Date: 11/15/2004 11:41:42 PM Eastern Standard Time
From: Randofo1
To: akaprow@ucsd.edu


Professor Kaprow,

I read your essay "Happenings in the New York Scene" in the New Media Reader quite some time ago. I remember finding it quite amusing. In fact, I think I even took something you wrote and used it as my computer's away message that day. I suppose that afternoon I gave you your fifteen minutes of fame or what not. Anyway, after reading that essay, you and your ideas slowly oozed way back into the deep dark crevices of my cranium as I plodded forth back into the New Media Reader's elaborations on man-machine symbioses and non-linear library card indexing systems. Within a good fifty pages or so, I would venture to say that I had forgotten all about you and your writings. Nothing personal. But a month or so ago, when my teacher for Poetics of Everyday Life handed out a selection from one of your essays as that week's reading assignment, my first thought was, "Hey, I remember this guy." And then my second thought was, "Where is the rest of the essay?" After inspecting the handout quite closely, I came to conclude that my professor is either very cheap or very lazy. You see, what she did was print out the little preview excerpt that Amazon.com gives you in order to try to entice you to buy the book. This bothered me. I mean she didn't have to buy the book. As far as I know the library is still a free public resource. If she felt your writing was worth reading, at the very least she could have went to the library and got the full text. Anyway, I understand that this is my problem and not yours and as such, I managed to solve this problem without asking for your help in any way. You see, one frigid autumn day I visited, on-foot no less, nearly every book store from St. Marks to Rockefeller Center (which was temporarily called "Democracy Plaza" because NBC or whomever set up shop there wanted to neatly prepackage the election.) Anyway, after finding your book "Essays on the Blurring of Art and Life" at the Barnes and Noble at Rockefeller Center, I then commenced to read it to prove to myself that I am not illiterate. Well, after reading it, I have a few things to say to what you have to say. First of all, I caught you. In "The Education of the Un-Artist: Part 1," you talk about a hypothetical networked situation with countless televisions, video cameras and feedback loops. You then go on to say that its not art because by the time anyone realizes this multimedia extravaganza, no one will remember you had predicted it as art. Well, I'm primarily writing to inform you that this project has been realized. Yes, it was realized as a dot-com era art project. When the art project went bust, as tends to happen these days, it became a really lame night club where they have over-priced cocktails and showcase really bad video performance art. It's called Remote Lounge in case you didn't know already. Secondly, I must point out very clearly that it has been realized and I am aware that you stated that. Make of that what you will. But anyway, I guess I should maybe tell you something about myself, although you probably don't care. I go to Parsons School of Design and I'm studying Design and Technology, whatever that may be. I'm really not sure what it is I do exactly, but last year when my Studio class was given the assignment to create chaos in the school's main lobby, I was nearly lynched by a crowd of people (art students mostly and the oddball designer) that were more than happy to tell me that what I was doing was clearly not art.
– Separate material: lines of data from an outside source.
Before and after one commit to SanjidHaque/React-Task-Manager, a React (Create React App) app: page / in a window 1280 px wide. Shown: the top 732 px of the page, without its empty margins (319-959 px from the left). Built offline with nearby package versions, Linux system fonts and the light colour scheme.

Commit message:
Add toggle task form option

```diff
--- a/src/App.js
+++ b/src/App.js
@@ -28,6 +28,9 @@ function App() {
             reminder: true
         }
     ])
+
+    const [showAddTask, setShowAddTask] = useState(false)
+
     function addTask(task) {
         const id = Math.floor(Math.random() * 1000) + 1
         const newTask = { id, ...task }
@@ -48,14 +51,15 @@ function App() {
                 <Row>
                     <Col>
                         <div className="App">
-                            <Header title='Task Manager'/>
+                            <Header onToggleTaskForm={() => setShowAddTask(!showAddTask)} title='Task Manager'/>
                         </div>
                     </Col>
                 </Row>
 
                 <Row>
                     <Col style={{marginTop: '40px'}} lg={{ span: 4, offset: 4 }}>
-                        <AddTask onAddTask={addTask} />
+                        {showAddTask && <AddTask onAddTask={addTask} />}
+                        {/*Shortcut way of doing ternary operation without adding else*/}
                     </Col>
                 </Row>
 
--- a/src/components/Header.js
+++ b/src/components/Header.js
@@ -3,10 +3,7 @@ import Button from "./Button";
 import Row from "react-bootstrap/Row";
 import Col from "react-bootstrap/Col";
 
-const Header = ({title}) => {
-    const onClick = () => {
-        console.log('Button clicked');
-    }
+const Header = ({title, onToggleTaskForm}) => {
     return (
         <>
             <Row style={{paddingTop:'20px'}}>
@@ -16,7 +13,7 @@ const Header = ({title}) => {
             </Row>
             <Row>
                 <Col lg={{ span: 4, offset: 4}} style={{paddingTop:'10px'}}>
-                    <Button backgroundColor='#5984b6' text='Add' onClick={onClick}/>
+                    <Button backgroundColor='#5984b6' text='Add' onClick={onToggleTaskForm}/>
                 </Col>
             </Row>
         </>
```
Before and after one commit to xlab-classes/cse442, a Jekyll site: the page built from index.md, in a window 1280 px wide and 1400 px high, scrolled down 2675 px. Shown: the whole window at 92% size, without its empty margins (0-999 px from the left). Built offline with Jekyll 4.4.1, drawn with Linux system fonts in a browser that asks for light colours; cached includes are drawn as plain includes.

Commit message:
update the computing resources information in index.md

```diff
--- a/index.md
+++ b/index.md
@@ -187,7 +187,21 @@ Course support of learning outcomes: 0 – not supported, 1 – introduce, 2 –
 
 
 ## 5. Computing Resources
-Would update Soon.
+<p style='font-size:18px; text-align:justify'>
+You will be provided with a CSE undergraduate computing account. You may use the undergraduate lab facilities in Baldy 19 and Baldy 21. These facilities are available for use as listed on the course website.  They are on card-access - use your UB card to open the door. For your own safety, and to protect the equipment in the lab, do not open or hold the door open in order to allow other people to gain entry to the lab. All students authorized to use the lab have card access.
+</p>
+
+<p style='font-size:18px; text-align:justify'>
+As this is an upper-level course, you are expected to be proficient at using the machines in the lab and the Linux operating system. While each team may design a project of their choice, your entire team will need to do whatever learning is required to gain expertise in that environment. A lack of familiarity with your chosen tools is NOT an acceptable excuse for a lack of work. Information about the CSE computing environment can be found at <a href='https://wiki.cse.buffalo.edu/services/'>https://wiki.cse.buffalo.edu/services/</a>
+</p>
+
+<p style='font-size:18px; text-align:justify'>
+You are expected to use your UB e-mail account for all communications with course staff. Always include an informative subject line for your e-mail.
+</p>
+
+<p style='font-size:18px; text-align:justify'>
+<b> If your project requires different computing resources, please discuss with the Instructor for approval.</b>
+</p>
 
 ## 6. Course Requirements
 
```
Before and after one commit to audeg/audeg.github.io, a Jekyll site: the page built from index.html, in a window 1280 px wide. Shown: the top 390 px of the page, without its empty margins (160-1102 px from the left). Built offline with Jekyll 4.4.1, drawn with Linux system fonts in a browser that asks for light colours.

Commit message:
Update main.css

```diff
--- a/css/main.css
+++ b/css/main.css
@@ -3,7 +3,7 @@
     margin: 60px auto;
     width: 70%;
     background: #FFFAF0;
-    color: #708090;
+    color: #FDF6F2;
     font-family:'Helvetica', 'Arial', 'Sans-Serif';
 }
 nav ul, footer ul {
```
The more I thought about it, the more wonderful their reaction seemed to be. You see, they simply could not make heads or tails of "The Hug Me to Make it Stop Project." I guess I should explain. What I did was ran a small current of electricity through me to turn myself into a capacitance touch sensor and quite simply, when people touched me, my body would literally act as the switch that turned off the wretchedly loud solid tone being pumped through the industrial loudspeakers I installed in the ceiling. The tone was actually middle C in case you were wondering. Anyway, what I found was that people rather stand and suffer with their fingers in their ears than hug a stranger. That's not the point exactly. The point that I'm getting at is that I found the reaction from the person who was the first to proclaim, "You know, that's not art," wonderful. People are finally starting to understand what it is I do (I think). I've been trying to get that same reaction ever since with every undertaking I undertake. There's actually many an undertaking in the works, but I suppose it would make little sense to tell you about them. Actually, I could tell you about my thesis project, but I wont bore you with that. I've taken up enough of your time. Thanks for reading this far.

Sincerely,
Randy Sarafan